The right professor
The ultimate responsibility for academic success is on the students’ shoulders, but choosing the right teacher can help
It’s a nightmare. The end of the semester is nearing, and you’re in a panic. You’re struggling in a class. Your papers are returned with massive taunting red C’s. Your notes just aren’t good enough. You show up to your professor’s office hours, but the professor is unavailable. As you study for the final, you emerge from under a pile of books, notes, and you ask yourself, “Why didn’t someone warn me?” In this dream, you might as well discover yourself taking the final in your underwear.
There are ways to keep from living the nightmare. While it’s true that the ultimate responsibility for academic success is on the students’ shoulders, working with the right professors is an advantage that can’t be overlooked. There are resources available for students who seek the best professors the campus has to offer.
Academic advisors answer questions about which classes students should sign up for. Academic advisor Meg Fitzgerald said she does not get into specifics about professors during advising, but she does refer students to those who can help.
“I advise on the basis of what the students need in order to graduate,” Fitzgerald said. “When students ask me about professors, I tell them to ask other students. Sometimes I refer them to the [specific] department to see if there are students there they can talk to.”
Additionally, while most advisors don’t tell students which teachers to take and which to avoid, students can still get information about professors by asking the right questions.
For example, Jennifer Greer, associate dean at UNR’s school of journalism, said the university and the university’s individual colleges honor the school’s best professors, and that can give students insight into which classes to take.
“I’d advise students to ask who’s won teaching awards,” Greer said.
Some students turn to the Internet to research possible professors.
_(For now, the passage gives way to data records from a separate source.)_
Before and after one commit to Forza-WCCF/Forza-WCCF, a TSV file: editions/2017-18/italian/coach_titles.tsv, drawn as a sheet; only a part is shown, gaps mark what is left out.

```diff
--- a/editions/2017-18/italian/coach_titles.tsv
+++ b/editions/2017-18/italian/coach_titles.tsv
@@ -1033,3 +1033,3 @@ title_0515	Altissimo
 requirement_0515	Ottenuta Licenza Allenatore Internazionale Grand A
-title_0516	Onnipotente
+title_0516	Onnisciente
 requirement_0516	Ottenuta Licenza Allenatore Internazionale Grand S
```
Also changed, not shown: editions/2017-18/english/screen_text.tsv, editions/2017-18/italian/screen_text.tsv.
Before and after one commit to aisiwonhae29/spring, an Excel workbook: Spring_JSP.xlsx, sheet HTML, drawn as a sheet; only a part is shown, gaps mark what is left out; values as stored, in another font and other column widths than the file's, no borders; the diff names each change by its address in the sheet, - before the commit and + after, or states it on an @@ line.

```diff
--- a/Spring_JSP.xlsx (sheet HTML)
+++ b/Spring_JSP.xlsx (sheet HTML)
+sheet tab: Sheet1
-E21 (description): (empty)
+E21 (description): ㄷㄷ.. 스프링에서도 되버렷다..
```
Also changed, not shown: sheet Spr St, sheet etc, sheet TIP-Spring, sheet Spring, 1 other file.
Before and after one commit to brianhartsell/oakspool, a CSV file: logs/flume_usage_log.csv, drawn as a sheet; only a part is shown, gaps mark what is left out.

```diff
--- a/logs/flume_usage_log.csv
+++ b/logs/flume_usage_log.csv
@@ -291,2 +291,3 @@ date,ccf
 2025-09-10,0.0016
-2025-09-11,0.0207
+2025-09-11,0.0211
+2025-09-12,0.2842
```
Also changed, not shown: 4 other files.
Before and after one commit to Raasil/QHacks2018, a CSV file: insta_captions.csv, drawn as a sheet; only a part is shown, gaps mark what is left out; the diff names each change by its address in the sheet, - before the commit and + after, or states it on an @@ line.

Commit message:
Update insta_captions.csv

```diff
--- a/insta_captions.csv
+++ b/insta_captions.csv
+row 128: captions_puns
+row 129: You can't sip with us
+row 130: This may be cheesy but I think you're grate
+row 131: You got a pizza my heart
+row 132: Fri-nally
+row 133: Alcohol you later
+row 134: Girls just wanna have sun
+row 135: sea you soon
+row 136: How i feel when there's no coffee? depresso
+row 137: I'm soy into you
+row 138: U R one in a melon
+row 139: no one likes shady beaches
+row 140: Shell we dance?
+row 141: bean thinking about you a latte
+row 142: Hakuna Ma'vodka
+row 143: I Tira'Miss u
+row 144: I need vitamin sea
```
One Web site, www.ratemyprofessors.com, features ratings from students for more than 220 UNR instructors, with grades for easiness, helpfulness, clarity and even the ever-helpful “hotness.”
While this Web site can be helpful to new students who don’t have the benefit of on-campus word of mouth, some students advise against taking the word of anonymous strangers when considering professors.
“You’ve got a lot of students who think that if the teacher is strict and the material is hard, the teacher is bad,” music major Alicia Chen said.
However, the Web site can be useful for gauging the popular opinion about an instructor. If the instructor seems to be unanimously liked, it may be worthwhile to sign up and see what all the fuss is about.
For the most part, UNR students depend on trusted friends and classmates for professor recommendations. Chen said she takes advice from friends into consideration when registering for classes.
“I stay away from classes that I hear bad things about, and if I hear good things, I try to fit the classes into my schedule,” Chen said.
Chen also suggested paying close attention on the first day of class to see if a professor feels like a good fit.
A look at the syllabus and planned class schedule, as well as listening to the professor speak about what will be expected of the student in the course, can give scholars a good idea of whether they can work with the professor. It may be possible to sign up for another section of the class if the professor is not what the student was looking for.
If students are willing to do their homework before their professors begin to assign homework, the chances of enigmatic absentee professors and late-night, underwear nightmares are greatly reduced.